◆ What is needed ◆
Exactly as written, return all the data, leaving its pictures behind.

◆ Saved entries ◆
* * * *

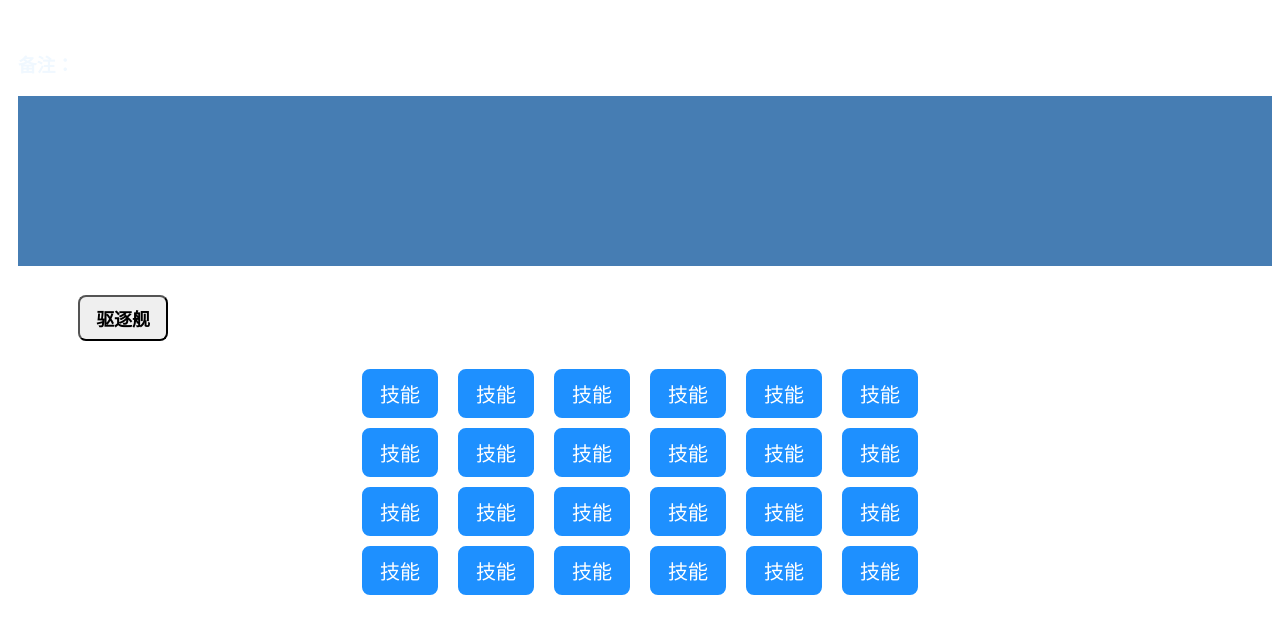
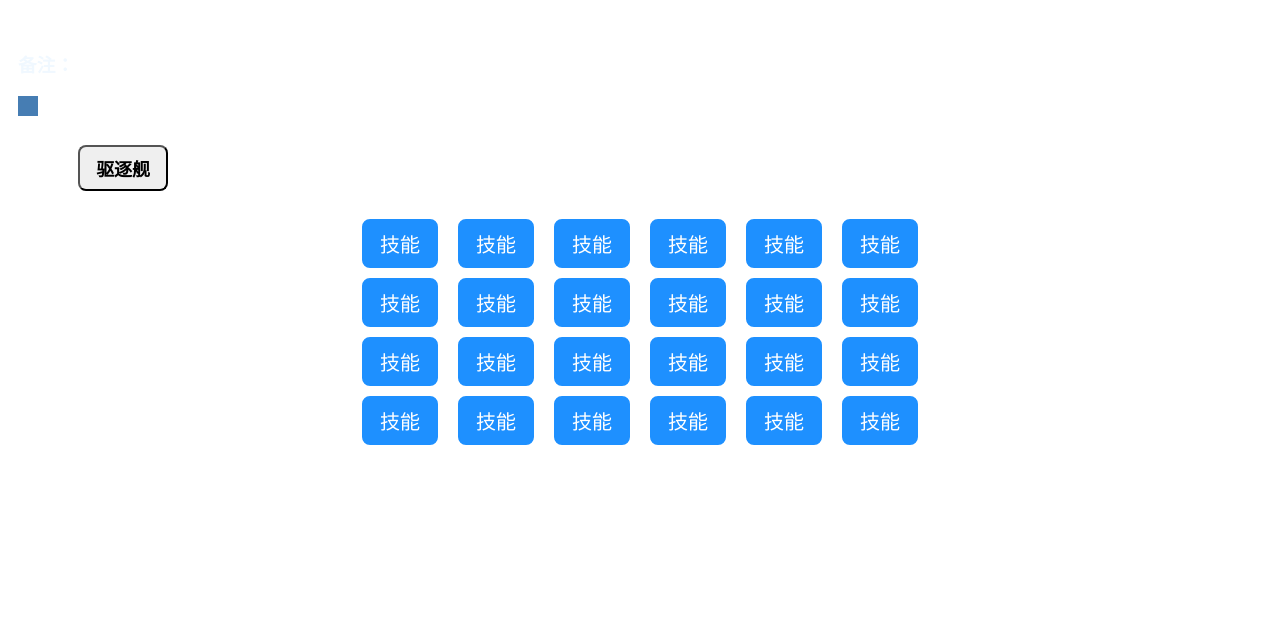
Before and after one commit to Captalized/Captalized.github.io, a plain HTML site: page index.html in a window 1280 px wide. Drawn offline with Linux system fonts and the light colour scheme; no server answers.

Commit message:
auto width

```diff
--- a/index.css
+++ b/index.css
@@ -17,8 +17,9 @@ body {
   color: aliceblue;
   font-size: larger;
   margin-top: 10px;
-  width: auto;
-  height: 150px;
+  width: max-content;
+  max-width: 90%;
+  height: max-content;
 }
 
 #header {
```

* * * *

◆ Answer to the exercise ◆
Before and after one commit to Captalized/Captalized.github.io, a plain HTML site: page index.html in a window 1280 px wide. Drawn offline with Linux system fonts and the light colour scheme; no server answers.

Commit message:
auto width

```diff
--- a/index.css
+++ b/index.css
@@ -17,8 +17,9 @@ body {
   color: aliceblue;
   font-size: larger;
   margin-top: 10px;
-  width: auto;
-  height: 150px;
+  width: max-content;
+  max-width: 90%;
+  height: max-content;
 }
 
 #header {
```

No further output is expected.